Sudanese security authorities should immediately release people arbitrarily detained since the military takeover on October 25, 2021, Human Rights Watch and Amnesty International said today. Security authorities should also cease further arbitrary arrests and stop using unnecessary, including lethal, force in response to peaceful protests.
From the early hours of October 25, security agents in Sudan’s capital, Khartoum, detained at least 30 civilian political leaders, including six cabinet members. On the same day the army also detained Prime Minister Abdalla Hamdok, and two days later placed him under house arrest. Permission from the military is required for anyone to meet with him while he is under house arrest. By midday, Lt. General Abdel Fattah al-Burhan, the chairperson of the Sovereign Council – a collective presidency body of civilian and military leaders – announced to the media that he was installing a nationwide state of emergency and dissolving the cabinet and Sovereign Council.
“Over the last two weeks the military has resorted to its well-trodden and brutal tactics, undermining small but important progress on rights and freedoms that Sudanese from all walks of life have fought for,” said Mohamed Osman, Sudan researcher at Human Rights Watch. “The military should immediately free all those arbitrarily detained over the last two weeks and end all illegal detentions, including enforced disappearances, by the military.”

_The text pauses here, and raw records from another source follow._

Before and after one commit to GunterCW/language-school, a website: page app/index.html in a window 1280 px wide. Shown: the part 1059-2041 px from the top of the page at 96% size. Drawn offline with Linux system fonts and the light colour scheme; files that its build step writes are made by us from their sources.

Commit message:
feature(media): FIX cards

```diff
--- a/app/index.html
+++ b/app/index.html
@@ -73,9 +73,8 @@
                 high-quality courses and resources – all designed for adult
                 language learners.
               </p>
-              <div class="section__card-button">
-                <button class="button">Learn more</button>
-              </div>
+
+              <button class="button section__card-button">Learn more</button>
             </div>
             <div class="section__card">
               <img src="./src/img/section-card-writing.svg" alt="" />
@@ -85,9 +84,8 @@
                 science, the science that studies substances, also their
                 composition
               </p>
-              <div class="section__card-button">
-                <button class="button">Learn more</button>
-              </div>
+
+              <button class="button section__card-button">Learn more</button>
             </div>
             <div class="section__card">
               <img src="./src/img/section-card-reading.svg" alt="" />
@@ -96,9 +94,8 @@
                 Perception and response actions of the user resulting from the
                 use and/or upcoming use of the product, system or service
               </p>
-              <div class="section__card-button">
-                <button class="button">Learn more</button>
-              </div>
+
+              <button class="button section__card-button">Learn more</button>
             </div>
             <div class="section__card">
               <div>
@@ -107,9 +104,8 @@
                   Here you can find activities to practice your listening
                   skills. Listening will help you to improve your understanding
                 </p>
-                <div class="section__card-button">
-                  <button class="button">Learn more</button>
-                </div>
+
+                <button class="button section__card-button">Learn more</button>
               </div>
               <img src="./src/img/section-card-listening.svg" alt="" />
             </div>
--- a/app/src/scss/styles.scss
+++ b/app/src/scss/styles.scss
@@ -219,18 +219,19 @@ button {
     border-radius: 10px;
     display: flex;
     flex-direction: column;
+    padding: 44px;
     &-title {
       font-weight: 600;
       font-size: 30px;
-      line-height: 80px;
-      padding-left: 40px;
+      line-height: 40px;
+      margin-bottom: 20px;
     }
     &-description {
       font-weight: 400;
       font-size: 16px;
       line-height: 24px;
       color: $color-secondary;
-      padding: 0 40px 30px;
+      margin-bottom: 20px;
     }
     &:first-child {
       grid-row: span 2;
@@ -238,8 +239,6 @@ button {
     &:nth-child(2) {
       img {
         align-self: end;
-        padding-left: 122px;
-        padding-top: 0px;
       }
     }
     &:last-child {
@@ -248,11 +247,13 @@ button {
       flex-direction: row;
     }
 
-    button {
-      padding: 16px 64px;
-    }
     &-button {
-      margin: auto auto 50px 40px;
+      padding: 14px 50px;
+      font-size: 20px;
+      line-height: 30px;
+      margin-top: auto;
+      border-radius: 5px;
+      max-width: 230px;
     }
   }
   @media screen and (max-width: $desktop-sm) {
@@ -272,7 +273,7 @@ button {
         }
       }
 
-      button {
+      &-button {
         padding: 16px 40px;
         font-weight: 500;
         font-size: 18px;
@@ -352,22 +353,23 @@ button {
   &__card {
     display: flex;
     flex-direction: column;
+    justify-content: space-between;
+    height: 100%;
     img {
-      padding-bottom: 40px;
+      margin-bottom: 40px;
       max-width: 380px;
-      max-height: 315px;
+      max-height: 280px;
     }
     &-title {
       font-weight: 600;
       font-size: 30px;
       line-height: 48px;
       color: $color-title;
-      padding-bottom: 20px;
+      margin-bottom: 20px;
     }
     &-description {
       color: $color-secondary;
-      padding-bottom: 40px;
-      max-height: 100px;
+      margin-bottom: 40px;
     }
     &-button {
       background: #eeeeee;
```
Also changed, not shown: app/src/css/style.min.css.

Wagdi Salih, a lawyer and another prominent figure in the Committee for Dismantling the Former Regime, was also arrested on October 25. A family member authorized to speak on behalf of his family said that about 20 armed men in civilian clothes forced their way into Salih’s house around 4 a.m. and forcefully grabbed him from his bedroom while they held the guards in the house at gunpoint and handcuffed his son.
The family heard through social media that Salih and others were taken to the police federal investigations unit in Bahri, Khartoum North, and went to inquire about him. However, the police said he was not in their custody, and the office of the attorney general could not offer any information on Salih’s whereabouts either.
Under international law, when anyone is detained by state forces and their detention is either not acknowledged or the person’s whereabouts is concealed, placing them outside the protection of the law, this is an enforced disappearance. Enforced disappearances are forbidden in all circumstances.